The purpose of the illustrations can be manifold: sometimes they connect us to the author’s fantasy world as a bridge, at other times they are the most important tools of the book, but the lovely figures of the visual world can also attract interested people to the publication. We’ve put together a bunch of special children’s book illustrations from Eastern Europe that provide an unparalleled visual experience.
Agata Królak: Teo thinks | Poland
Where do our thoughts live? Agata Królak’s picture book is for really determined and curious kids. The author and illustrator of the book are both Agata, whose drawings faithfully reflect the visual expressions of a five-year-old, so we can identify even more with the emotions and thoughts of our protagonist.
Eszter Metzing: The second book of princesses | Hungary

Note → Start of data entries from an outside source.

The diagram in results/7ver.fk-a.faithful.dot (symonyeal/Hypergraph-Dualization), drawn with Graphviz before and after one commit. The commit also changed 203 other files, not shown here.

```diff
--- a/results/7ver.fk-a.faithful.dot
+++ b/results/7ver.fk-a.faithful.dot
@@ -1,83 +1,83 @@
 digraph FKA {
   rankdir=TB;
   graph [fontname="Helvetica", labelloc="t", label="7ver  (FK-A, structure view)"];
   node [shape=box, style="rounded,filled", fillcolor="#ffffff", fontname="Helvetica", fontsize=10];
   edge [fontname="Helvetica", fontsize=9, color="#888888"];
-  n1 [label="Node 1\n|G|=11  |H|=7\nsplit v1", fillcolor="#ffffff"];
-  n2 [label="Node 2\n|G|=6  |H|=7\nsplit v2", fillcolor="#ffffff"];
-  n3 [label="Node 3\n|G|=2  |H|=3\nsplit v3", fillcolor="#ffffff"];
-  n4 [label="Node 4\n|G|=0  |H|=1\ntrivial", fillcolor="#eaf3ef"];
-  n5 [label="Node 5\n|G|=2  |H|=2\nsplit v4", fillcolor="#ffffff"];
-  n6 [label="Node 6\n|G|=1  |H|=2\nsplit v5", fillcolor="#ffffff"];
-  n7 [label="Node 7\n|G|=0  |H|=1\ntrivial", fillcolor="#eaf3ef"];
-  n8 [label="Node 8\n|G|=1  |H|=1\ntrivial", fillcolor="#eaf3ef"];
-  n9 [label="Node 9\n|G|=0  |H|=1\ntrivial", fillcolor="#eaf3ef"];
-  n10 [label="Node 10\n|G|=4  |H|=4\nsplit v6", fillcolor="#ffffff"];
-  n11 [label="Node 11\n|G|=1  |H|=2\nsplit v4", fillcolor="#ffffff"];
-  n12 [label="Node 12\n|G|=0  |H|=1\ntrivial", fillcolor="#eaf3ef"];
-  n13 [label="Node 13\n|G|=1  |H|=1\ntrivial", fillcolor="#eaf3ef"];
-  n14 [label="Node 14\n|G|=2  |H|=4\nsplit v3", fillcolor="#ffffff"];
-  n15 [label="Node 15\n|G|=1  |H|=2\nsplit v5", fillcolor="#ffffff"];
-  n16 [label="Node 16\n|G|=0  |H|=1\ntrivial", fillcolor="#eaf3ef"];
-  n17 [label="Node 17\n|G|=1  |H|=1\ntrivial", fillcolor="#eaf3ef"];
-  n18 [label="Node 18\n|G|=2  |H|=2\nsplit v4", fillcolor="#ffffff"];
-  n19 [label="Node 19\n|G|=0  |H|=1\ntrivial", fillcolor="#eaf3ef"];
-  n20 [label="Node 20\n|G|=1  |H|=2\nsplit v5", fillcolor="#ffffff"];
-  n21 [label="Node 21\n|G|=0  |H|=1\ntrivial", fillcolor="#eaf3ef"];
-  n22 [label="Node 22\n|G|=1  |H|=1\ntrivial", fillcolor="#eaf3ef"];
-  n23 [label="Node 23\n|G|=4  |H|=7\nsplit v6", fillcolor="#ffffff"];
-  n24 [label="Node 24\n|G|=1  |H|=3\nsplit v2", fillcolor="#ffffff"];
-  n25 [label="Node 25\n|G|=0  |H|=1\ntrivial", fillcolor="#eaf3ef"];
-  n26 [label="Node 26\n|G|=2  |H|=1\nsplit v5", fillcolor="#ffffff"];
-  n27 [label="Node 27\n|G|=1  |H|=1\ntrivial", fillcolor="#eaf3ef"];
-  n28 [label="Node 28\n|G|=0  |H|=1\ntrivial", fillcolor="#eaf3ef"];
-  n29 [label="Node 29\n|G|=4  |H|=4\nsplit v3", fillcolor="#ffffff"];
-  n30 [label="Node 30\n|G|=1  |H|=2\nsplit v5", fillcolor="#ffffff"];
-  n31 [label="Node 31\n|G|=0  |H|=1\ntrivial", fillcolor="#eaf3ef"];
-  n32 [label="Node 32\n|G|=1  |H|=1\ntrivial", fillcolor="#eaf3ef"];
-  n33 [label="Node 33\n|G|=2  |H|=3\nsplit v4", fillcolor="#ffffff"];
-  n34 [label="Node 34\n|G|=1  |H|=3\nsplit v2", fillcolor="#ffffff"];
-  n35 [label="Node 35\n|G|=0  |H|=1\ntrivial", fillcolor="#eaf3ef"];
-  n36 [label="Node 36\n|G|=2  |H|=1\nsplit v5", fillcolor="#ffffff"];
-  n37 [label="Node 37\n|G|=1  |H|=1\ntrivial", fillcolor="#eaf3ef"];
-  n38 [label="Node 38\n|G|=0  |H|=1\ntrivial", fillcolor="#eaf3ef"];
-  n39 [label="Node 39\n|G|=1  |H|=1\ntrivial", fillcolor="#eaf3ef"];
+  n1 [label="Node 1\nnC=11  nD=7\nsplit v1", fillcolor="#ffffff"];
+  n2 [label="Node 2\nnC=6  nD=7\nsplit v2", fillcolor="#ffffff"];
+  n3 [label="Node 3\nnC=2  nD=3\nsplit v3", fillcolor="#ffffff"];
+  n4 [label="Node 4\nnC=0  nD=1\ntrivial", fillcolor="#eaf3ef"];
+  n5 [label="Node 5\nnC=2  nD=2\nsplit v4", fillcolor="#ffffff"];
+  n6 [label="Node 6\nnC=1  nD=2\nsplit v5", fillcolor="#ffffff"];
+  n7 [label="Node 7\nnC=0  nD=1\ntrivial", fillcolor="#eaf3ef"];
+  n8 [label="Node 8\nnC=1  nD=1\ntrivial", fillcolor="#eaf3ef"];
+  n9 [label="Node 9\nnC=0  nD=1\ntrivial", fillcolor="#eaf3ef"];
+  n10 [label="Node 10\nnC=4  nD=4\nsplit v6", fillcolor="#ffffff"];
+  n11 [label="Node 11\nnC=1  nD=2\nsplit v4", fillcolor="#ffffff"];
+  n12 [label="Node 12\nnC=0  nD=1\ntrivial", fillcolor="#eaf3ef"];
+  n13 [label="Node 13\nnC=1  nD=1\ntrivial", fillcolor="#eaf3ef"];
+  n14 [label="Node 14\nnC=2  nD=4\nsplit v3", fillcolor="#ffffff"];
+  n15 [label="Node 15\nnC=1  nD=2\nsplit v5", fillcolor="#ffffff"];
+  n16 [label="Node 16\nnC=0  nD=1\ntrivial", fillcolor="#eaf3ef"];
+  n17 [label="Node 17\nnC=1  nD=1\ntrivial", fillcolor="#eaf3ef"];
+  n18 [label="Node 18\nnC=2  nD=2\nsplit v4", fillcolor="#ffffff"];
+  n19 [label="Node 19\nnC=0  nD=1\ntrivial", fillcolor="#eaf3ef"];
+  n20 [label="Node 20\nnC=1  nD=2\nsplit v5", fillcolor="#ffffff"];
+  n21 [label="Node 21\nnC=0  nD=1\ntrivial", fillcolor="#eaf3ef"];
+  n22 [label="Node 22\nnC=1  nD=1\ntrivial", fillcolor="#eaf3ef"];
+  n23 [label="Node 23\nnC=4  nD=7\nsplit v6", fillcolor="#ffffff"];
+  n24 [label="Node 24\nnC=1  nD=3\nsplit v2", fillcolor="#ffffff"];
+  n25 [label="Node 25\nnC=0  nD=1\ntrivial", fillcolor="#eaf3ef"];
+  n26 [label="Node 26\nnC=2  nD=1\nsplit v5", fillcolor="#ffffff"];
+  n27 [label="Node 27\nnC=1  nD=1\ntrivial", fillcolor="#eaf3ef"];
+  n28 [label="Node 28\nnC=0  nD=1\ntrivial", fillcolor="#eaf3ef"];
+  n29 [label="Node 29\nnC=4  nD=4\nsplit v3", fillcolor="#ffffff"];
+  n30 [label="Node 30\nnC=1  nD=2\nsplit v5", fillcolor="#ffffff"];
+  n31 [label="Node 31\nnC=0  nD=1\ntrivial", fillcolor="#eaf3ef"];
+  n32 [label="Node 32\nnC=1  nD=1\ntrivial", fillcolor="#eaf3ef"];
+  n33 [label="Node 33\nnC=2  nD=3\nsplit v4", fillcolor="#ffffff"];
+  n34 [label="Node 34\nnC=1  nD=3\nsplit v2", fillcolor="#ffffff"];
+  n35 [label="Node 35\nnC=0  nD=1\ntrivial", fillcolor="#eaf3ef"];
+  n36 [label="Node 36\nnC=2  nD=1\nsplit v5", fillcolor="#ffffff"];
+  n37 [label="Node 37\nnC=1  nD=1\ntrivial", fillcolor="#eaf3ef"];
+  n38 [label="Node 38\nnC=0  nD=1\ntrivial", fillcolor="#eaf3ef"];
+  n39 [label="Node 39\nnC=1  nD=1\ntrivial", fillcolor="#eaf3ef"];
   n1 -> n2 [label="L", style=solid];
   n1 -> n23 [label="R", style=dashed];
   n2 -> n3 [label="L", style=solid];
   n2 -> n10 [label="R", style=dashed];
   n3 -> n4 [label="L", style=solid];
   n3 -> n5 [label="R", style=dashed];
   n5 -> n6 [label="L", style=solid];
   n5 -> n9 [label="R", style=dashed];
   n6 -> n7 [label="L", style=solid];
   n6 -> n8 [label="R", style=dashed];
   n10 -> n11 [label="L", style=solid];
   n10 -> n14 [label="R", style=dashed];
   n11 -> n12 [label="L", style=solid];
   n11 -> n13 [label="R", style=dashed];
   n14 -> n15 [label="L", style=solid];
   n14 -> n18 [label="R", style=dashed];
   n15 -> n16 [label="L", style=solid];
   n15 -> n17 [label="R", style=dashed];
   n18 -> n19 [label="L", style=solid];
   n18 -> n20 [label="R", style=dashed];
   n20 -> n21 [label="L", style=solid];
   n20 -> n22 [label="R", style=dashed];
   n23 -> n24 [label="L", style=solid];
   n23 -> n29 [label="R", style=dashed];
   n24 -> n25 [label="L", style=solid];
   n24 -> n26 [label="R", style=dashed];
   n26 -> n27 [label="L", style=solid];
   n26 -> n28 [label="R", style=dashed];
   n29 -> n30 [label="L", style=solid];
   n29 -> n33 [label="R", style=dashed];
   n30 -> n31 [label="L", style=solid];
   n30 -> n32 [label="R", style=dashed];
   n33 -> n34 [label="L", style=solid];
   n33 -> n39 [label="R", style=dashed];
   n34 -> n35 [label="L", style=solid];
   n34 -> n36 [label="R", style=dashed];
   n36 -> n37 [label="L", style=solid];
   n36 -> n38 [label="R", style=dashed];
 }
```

Tibor Zalán’s storybook with drawings by Eszter Metzing is a magical journey. The precisely created characters are both realistic and magical, as well as ugly and beautiful. The illustrations are so real that the book becomes mystical because of them.
Marianna Oklejak: A magical adventure | Poland
Marianna Oklejak’s books are greatly influenced by Polish folklore, her main inspiration is folk art, which she conveys in a modern way. The A magical adventure also draws inspiration from this, but it also contains other eye-catching elements. The book is an activity publication, in which visual tools play an important role.
Joanna Gębal: We understand each other without words | Poland
How do plants communicate with each other? How long does the voice of a whale reach? A book on methods of communication between plants and animals in a simple look.
László Herbszt: What would Frida Kahlo do? | Hungary
László Herbszt’s well-known geometric, yet soft forms this time adorn the faces of exceptional women. He illustrated the book of E. Foley and B. Coates, which is getting published this spring, on women’s fates, that is both a series of real fairy tales and an informative, motivational book for young people and adults.